• SUPPLIED MATERIAL:
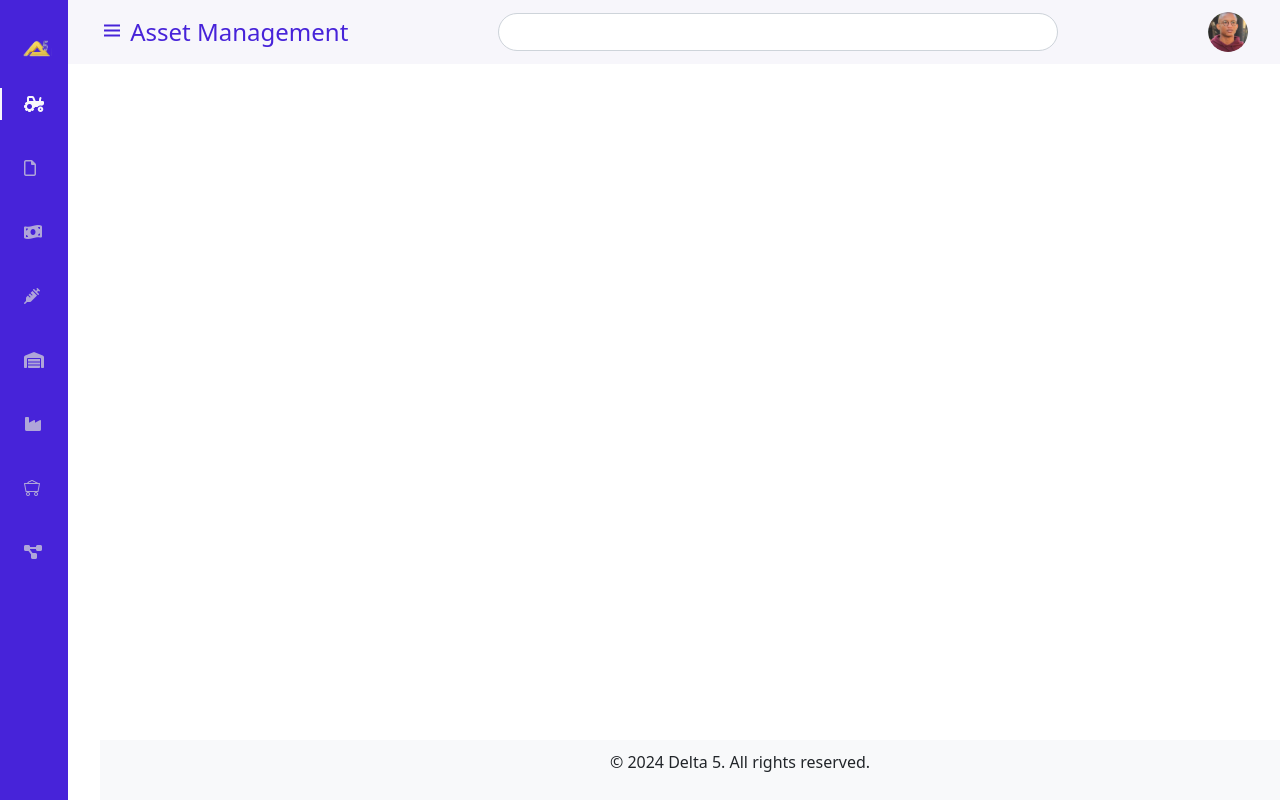
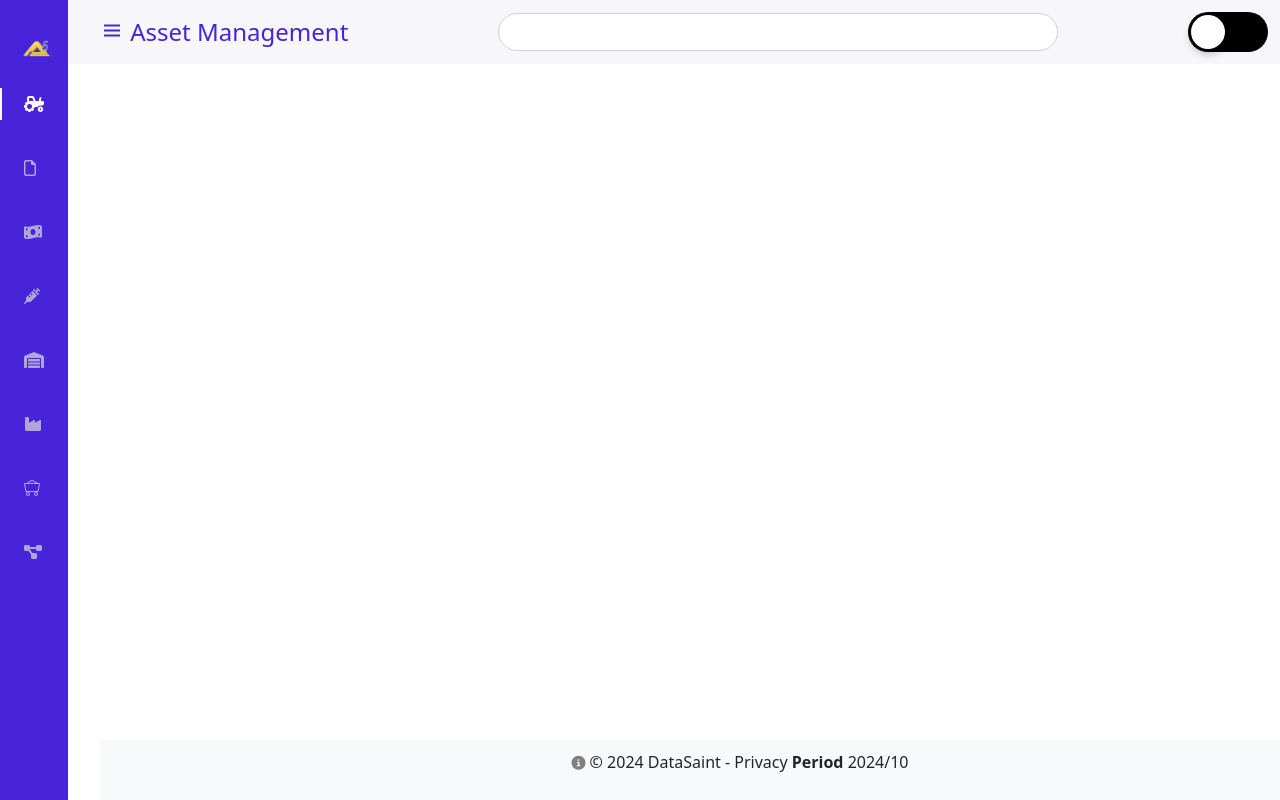
Before and after one commit to diphokoo/D5-Menu, a plain HTML site: page Index.html in a window 1280 px wide. Drawn offline with nearby package versions, Linux system fonts and the light colour scheme.

Commit message:
toggle btn

```diff
--- a/Index.html
+++ b/Index.html
@@ -38,7 +38,10 @@
             <input type="text" class="form-control form-rounded">
         </div>
         <div class="header_img">
-            <img src="./img/profile.png" alt="">
+            <input class="input" type="checkbox" name="darkmode" id="dark-mode"/>
+            <label for="dark-mode" class="label">
+                <span class="circle"></span>
+            </label>
         </div>
     </header>
 
@@ -88,7 +91,10 @@
 
     <!-- Footer -->
     <footer class="footer position-fixed">
-        <p>&copy; 2024 Delta 5. All rights reserved.</p>
+        <p>
+            <i class="fa fa-info-circle" aria-hidden="true" style="color: grey; font-size: 14px;"></i>
+            &copy;  2024 DataSaint - Privacy <strong>Period</strong> 2024/10
+        </p>
     </footer>
 
     <script src="https://cdn.jsdelivr.net/npm/bootstrap@5.0.0-beta1/dist/js/bootstrap.bundle.min.js"></script>
--- a/style.css
+++ b/style.css
@@ -153,6 +153,58 @@ a.nav_logo {
     width: 35rem !important;
 }
 
+
+.input {
+    visibility: hidden;
+  }
+  .label {
+    background-color: black;
+    height: 40px;
+    width: 80px;
+    position: absolute;
+    border-radius: 20px;
+    cursor: pointer;
+
+  }
+  .circle {
+    width: 34px;
+    height: 34px;
+    background-color: white;
+    position: absolute;
+    top: 3px;
+    left: 3px;
+    border-radius: 50%;
+    box-shadow: 0 4px 8px rgba(0,0,0,.3);
+    animation: toggleOff .3s linear forwards;
+  }
+
+
+  .input:checked + .label {
+    background-color: white;
+  }
+
+  .input:checked + .label .circle {
+    background-color: black;
+    animation: toggleOn .3s linear forwards;
+   }
+
+   @keyframes toggleOn {
+     0% {
+       transform: translateX(0);
+     }
+     100% {
+       transform: translateX(40px);
+     }
+   }
+   @keyframes toggleOff {
+     0% {
+       transform: translateX(40px);
+     }
+     100% {
+       transform: translateX(0);
+     }
+   }
+
 @media screen and (min-width: 768px) {
     body {
         margin: calc(var(--header-height) + 1rem) 0 0 0;
```
Also changed, not shown: Index.js (line endings or trailing spaces).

• PROBLEM STATEMENT:
Every entry should be repeated verbatim, with the pictures left out.

• YOUR RESPONSE:
Before and after one commit to diphokoo/D5-Menu, a plain HTML site: page Index.html in a window 1280 px wide. Drawn offline with nearby package versions, Linux system fonts and the light colour scheme.

Commit message:
toggle btn

```diff
--- a/Index.html
+++ b/Index.html
@@ -38,7 +38,10 @@
             <input type="text" class="form-control form-rounded">
         </div>
         <div class="header_img">
-            <img src="./img/profile.png" alt="">
+            <input class="input" type="checkbox" name="darkmode" id="dark-mode"/>
+            <label for="dark-mode" class="label">
+                <span class="circle"></span>
+            </label>
         </div>
     </header>
 
@@ -88,7 +91,10 @@
 
     <!-- Footer -->
     <footer class="footer position-fixed">
-        <p>&copy; 2024 Delta 5. All rights reserved.</p>
+        <p>
+            <i class="fa fa-info-circle" aria-hidden="true" style="color: grey; font-size: 14px;"></i>
+            &copy;  2024 DataSaint - Privacy <strong>Period</strong> 2024/10
+        </p>
     </footer>
 
     <script src="https://cdn.jsdelivr.net/npm/bootstrap@5.0.0-beta1/dist/js/bootstrap.bundle.min.js"></script>
--- a/style.css
+++ b/style.css
@@ -153,6 +153,58 @@ a.nav_logo {
     width: 35rem !important;
 }
 
+
+.input {
+    visibility: hidden;
+  }
+  .label {
+    background-color: black;
+    height: 40px;
+    width: 80px;
+    position: absolute;
+    border-radius: 20px;
+    cursor: pointer;
+
+  }
+  .circle {
+    width: 34px;
+    height: 34px;
+    background-color: white;
+    position: absolute;
+    top: 3px;
+    left: 3px;
+    border-radius: 50%;
+    box-shadow: 0 4px 8px rgba(0,0,0,.3);
+    animation: toggleOff .3s linear forwards;
+  }
+
+
+  .input:checked + .label {
+    background-color: white;
+  }
+
+  .input:checked + .label .circle {
+    background-color: black;
+    animation: toggleOn .3s linear forwards;
+   }
+
+   @keyframes toggleOn {
+     0% {
+       transform: translateX(0);
+     }
+     100% {
+       transform: translateX(40px);
+     }
+   }
+   @keyframes toggleOff {
+     0% {
+       transform: translateX(40px);
+     }
+     100% {
+       transform: translateX(0);
+     }
+   }
+
 @media screen and (min-width: 768px) {
     body {
         margin: calc(var(--header-height) + 1rem) 0 0 0;
```
Also changed, not shown: Index.js (line endings or trailing spaces).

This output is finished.